The biggest ever Africa Cup of Nations (AFCON) tournament is now in the past, but the memories may live for years to come.
The 32nd AFCON edition was hosted by Egypt, and was the first to have 24 participating teams. Previous editions involved 16.
The competition lasted 29 days, giving football fans from across the world some of the best entertainment of the year.
Egypt was not meant to host AFCON 2019, but was given the rights after the Confederation of African Football deemed Cameroon not ready for the event.
After assessment visits to Cameroon the continental football governing body deemed Cameroon not ready for AFCON 2019 due to unready facilities and insecurity fears. The announcement that Egypt would host the tournament was made on 8 January, only six months before the commencement of the games.
With such short time to prepare for the biggest competition in African football, the North African country delivered beyond the expectations laid upon it.
A few weeks to July 21 when the first game was to be played, Egypt announced six ready stadia, the biggest indication that all was set for the games.
In the four weeks of action, the country used over 3,000 volunteers, backed by an efficient security team that ensured the convenience and safety of both players and fans.
AFCON 2019 was expected to offer challenges, owing to the fact that it was the first expanded edition. These fears were however thrown out of the window soon as Egypt took to the field on June 21 for the opening game against Zimbabwe.
The 75,000-seater Cairo International Stadium was packed to capacity as Egyptians witnessed their stars open their tournament account on a positive.
The organizational efficiency witnessed as the days went by impressed CAF, with various officials heaping praise on the north African country.
CAF General Secretary Mouad Hajji said the 2019 Africa Cup of Nations has been exceptional, thanks to the Local Organising Committee and the Egyptian government.
Hajji even urged future hosts to imitate Egypt in ensuring success of the tournaments.
“A 24-team AFCON needs good infrastructure. Cameroon and Cote d’Ivoire are going to work on infrastructure because AFCON need great resources. CAF supports all African countries and we are sure we will have successful editions in Cameroon, Cote d’Ivoire and Guinea. We have seen people from other continents watching and we are sure everyone will do the best to have successful tournaments,” he said.
AFCON 2019 gave football fans something to remember for a long time to come. Big-star names graced the tournament, including Mohamed Salah, Riyad Mahrez, Sadio Mane, Victor Wanyama, Wilfried Zaha, Yannick Bolasie, Kalidou Koulibaly, AlexIwobi and any more.

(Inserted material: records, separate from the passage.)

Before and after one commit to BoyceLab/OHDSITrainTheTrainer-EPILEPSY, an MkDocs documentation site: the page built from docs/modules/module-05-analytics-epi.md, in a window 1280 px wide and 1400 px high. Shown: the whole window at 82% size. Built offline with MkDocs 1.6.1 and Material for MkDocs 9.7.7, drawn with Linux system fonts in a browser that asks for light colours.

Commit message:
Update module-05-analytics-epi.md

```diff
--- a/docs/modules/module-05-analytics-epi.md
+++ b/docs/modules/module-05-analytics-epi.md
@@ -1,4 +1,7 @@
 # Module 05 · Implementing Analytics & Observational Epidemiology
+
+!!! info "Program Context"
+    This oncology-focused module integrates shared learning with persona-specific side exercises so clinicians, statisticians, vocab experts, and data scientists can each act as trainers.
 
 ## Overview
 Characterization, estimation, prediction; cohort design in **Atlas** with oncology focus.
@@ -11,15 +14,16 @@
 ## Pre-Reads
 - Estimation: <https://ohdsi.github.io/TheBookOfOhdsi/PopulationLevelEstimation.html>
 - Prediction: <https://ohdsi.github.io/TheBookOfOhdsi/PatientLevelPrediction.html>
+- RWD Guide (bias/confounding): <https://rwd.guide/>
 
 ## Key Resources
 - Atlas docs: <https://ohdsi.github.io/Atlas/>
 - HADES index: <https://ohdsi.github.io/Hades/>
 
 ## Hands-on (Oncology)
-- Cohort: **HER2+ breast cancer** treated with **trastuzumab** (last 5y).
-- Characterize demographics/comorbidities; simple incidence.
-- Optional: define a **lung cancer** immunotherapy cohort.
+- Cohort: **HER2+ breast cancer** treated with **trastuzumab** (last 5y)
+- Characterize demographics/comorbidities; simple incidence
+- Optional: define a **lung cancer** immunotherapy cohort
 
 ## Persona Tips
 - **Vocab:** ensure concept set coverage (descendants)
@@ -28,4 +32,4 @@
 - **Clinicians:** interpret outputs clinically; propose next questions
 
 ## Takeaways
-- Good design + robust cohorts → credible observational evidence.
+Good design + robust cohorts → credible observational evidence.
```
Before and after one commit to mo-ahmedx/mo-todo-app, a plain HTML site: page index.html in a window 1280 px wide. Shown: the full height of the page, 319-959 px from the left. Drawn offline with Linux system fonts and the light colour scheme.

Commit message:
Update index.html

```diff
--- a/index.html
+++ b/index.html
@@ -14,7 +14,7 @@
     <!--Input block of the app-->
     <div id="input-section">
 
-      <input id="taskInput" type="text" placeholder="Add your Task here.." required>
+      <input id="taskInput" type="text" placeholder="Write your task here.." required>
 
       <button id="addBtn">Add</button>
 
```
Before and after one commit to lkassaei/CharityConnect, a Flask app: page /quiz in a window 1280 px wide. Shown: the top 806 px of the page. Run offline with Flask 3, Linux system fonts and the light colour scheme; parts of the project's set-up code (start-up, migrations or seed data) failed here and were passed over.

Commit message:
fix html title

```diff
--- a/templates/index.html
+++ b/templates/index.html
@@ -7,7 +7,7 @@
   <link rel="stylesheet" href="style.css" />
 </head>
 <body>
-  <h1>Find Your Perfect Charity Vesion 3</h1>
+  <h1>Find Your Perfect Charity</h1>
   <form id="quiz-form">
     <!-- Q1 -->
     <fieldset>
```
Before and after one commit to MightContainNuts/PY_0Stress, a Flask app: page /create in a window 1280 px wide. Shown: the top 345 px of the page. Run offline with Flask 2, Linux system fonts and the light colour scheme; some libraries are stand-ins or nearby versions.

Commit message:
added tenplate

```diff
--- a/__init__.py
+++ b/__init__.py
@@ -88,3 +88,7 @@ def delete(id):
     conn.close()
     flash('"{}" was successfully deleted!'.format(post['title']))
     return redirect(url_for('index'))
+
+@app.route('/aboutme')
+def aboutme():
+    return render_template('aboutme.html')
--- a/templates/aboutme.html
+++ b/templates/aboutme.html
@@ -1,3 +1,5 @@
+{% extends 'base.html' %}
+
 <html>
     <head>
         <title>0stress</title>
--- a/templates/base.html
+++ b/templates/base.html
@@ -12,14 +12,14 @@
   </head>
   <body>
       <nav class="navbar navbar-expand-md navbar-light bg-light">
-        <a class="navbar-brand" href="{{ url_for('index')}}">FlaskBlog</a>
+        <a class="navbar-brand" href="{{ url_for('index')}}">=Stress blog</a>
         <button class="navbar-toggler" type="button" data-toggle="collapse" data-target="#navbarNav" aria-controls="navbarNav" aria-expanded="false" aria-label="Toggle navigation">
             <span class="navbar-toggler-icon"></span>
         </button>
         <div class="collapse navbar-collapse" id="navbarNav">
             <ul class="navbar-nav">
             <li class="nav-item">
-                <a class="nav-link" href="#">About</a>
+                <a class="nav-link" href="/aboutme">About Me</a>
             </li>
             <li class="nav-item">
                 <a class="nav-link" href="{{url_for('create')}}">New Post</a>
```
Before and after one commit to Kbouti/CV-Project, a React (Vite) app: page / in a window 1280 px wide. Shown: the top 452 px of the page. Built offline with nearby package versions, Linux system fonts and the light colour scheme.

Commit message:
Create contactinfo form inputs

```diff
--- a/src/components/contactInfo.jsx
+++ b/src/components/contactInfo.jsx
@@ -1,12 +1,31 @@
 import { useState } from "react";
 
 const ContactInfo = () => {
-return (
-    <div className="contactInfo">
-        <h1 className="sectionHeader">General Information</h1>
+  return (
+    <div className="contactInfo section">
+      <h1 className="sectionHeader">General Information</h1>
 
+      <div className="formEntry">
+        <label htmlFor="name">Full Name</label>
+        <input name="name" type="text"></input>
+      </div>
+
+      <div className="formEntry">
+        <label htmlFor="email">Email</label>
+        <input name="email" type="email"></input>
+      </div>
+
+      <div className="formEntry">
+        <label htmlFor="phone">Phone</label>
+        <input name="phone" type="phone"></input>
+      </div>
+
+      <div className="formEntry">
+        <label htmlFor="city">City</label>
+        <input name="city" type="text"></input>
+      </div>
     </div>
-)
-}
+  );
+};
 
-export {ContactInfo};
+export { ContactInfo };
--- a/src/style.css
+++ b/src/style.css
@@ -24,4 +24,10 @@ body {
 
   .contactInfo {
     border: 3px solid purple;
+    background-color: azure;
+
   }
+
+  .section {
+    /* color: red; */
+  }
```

The level of competition was very impressive, especially beyond the group stage.
Many pundits expected teams such as Egypt, Ghana, Morocco and Cameroon to battle for glory in the tournament, and they did. But the sides lost out in the earlier stages of the games. Their eliminations only point to the level of competitiveness that was witnessed in Egypt.
A tournament of firsts
AFCON 2019 was the first edition that was played in mid-year; the June-July window. Previous editions were played in the January-February window. The shift in dates has largely been welcomed, and is expectd to give AFCON more attention as it is played during the clubs off season.
The games were also the first that involved 24 teams, an eight-team increase from previous editions.
The Egypt edition also saw the introduction of the Virtual Assistant Referee (VAR) technology. The technology was however only used from the quarter final stage. CAF is however confident the games will see more involvement of the technology in future editions.
Burundi, Madagascar and Mauritania made it to AFCON for the first time ever in the competition’s history, a huge milestone for the teams.
Many expected a low tournament for the three sides but they showed their abilities during their stay in Egypt, recording some impressive results.
Madagascar in particular captured the love of many football fans with their performanes. The islanders made it to the quarter-final stage, a run that saw them beat powerhouses such as Nigeria and DR Congo.
Such performances vindicated CAF’s decision to expand AFCON from 16 teams to 24. More countries are expected to make it into future tournaments.
AFCON 2019 made history by recording the highest number of goals scored in the continental competition’s history.
102 goals were scored in the 52 games, but the most important was the one scored by Baghdad Bounedjah in the final game against Senegal.
The Algerian striker found the back of the net in the second minute to help his country to its second ever AFCON title.
Odion Ighalo finished as the top scorer of the tournament with five goals from as many games.
The Nigerian finished above Adam Ounas (Algeria), Sadio Mane (Senegal), Riyad Mahrez (Algeria) and Cedric Bakambu (DR Congo) who all had three goals.
On to Cameroon…
Cameroon is scheduled to host the next AFCON edition in 2021. With the hosting performance of Egypt, the Central Africans have very big shoes to fill.
On the positive, the country can now complete the preparations that it has embarked on for the 2019 games. While more infrastructures will be put in place, the Cameroonian government has pledged to ensure a smooth tournament come 2021.